In order to understand this question it is important to understand a bit about the history of the asylum system. The history of asylum in the U.S. goes back to 1951, with the U.N. Convention Relating to the Status of Refugees. Following the second world war, there were many new countries, some countries no longer existed, and many other countries had their borders redrawn. The Convention Relating to the Status of Refugees sought to solve the problem of tens of millions of displaced people, many without passports, who could not return to their home countries. This document sets forth the definition of a “refugee” according to the U.N.: “A person who owing to a well-founded fear of being persecuted for reasons of race, religion, nationality, membership of a particular social group or political opinion, is outside the country of his nationality and is unable or, owing to such fear, is unwilling to avail himself of the protection of that country; or who, not having a nationality and being outside the country of his former habitual residence as a result of such events, is unable or, owing to such fear, is unwilling to return to it..”In 1951 the U.S. did not sign onto the Convention, but did sign on to the 1967 Protocol Relating to the Status of Refugees, which retroactively ratified the 1951 Convention.
What’s the difference between an“asylee” and a “refugee”? The simplest answer is that a “refugee” lives outside the U.S., while an “asylee” is already present in the country.
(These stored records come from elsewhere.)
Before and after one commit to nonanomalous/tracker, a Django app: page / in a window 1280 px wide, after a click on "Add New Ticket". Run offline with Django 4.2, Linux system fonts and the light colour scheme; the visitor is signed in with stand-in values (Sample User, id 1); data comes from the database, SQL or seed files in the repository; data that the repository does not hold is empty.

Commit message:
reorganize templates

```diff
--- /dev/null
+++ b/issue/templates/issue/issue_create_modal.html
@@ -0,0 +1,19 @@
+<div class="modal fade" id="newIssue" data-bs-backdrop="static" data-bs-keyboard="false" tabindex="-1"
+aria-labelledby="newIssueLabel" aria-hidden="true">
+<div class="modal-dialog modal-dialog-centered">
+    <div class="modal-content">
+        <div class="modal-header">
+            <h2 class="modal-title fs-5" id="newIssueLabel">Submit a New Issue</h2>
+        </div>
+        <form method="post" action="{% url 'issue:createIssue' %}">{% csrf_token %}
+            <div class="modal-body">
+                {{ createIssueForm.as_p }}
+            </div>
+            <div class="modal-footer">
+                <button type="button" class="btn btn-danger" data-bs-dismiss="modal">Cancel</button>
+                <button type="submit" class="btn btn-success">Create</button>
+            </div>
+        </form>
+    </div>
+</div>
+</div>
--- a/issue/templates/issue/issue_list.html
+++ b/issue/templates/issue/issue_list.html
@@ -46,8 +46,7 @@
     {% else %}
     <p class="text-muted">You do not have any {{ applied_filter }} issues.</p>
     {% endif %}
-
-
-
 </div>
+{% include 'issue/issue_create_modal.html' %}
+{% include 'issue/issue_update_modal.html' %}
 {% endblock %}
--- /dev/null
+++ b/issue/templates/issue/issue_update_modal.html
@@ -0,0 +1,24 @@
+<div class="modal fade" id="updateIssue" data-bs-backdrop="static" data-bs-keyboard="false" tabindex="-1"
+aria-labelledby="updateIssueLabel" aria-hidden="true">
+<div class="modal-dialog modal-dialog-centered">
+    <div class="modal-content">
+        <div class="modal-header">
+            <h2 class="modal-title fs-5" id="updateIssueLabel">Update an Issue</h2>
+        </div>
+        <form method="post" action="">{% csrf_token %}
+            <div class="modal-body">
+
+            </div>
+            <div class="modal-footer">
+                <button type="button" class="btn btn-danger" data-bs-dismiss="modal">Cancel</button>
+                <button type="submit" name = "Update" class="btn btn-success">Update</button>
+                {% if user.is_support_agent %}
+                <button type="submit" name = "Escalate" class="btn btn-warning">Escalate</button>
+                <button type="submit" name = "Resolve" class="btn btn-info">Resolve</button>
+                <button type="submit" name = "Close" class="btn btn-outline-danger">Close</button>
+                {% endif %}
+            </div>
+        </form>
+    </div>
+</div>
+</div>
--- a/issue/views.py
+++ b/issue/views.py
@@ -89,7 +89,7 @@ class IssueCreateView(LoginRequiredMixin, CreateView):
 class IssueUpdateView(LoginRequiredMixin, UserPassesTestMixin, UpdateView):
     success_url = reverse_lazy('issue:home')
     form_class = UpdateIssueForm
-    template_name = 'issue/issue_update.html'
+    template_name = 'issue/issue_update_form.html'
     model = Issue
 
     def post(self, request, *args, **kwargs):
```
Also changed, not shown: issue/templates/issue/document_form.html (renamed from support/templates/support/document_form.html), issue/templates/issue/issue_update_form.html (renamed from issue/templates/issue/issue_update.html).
However, this is not the most accurate explanation. As of the end of 2016, there were 22.5 million people worldwide already recognized as refugees, residing in camps, other countries, or displaced within their own countries. If someone already residing in America wants to apply for asylum, that person needs to demonstrate that their situation meets the definition of a refugee according to the U.N. Convention. Therefore, all asylees are refugees, but not all refugees are asylees.
In order to apply for asylum, it’s not sufficient to demonstrate that one has suffered persecution in one’s home country; one also has to demonstrate that this persecution was “on account of” one’s “race, religion, nationality, membership of a particular social group or political opinion.”For example, at present there are many people from Central America (Honduras, El Salvador, and Guatemala) fleeing to America to escape gang violence in their home countries and seeking political asylum. Unfortunately, most of these asylum seekers do not meet the definition of a refugee, because they were harmed by the gangs for ordinary criminal reasons, not for one of the five reasons outlined in the Convention on Refugees.
Until the 1980’s, political asylum was still a relatively rare phenomenon in the U.S., typically granted in special instances (for instance, for defecting Soviet spies). Asylum applications began to increase in the early 1980’s, on account of civil wars in central America (particularly El Salvador). It was at this time that the asylum system opened its first dedicated offices and created a corps of officers trained specifically to adjudicate asylum cases. Asylum application rates continued to grow throughout the 1990’s, and in 2001 USCIS saw the largest number of asylum applications in history. Since then, application rates have dropped somewhat, but asylum remains a very important part of the U.S. immigration system; in fiscal year 2015 84,182 people applied for asylum, 40,062 cases were completed and 15,999 cases granted. In the following blog we will discuss the asylum system in relation to the broader immigration system, and why so many people choose to apply.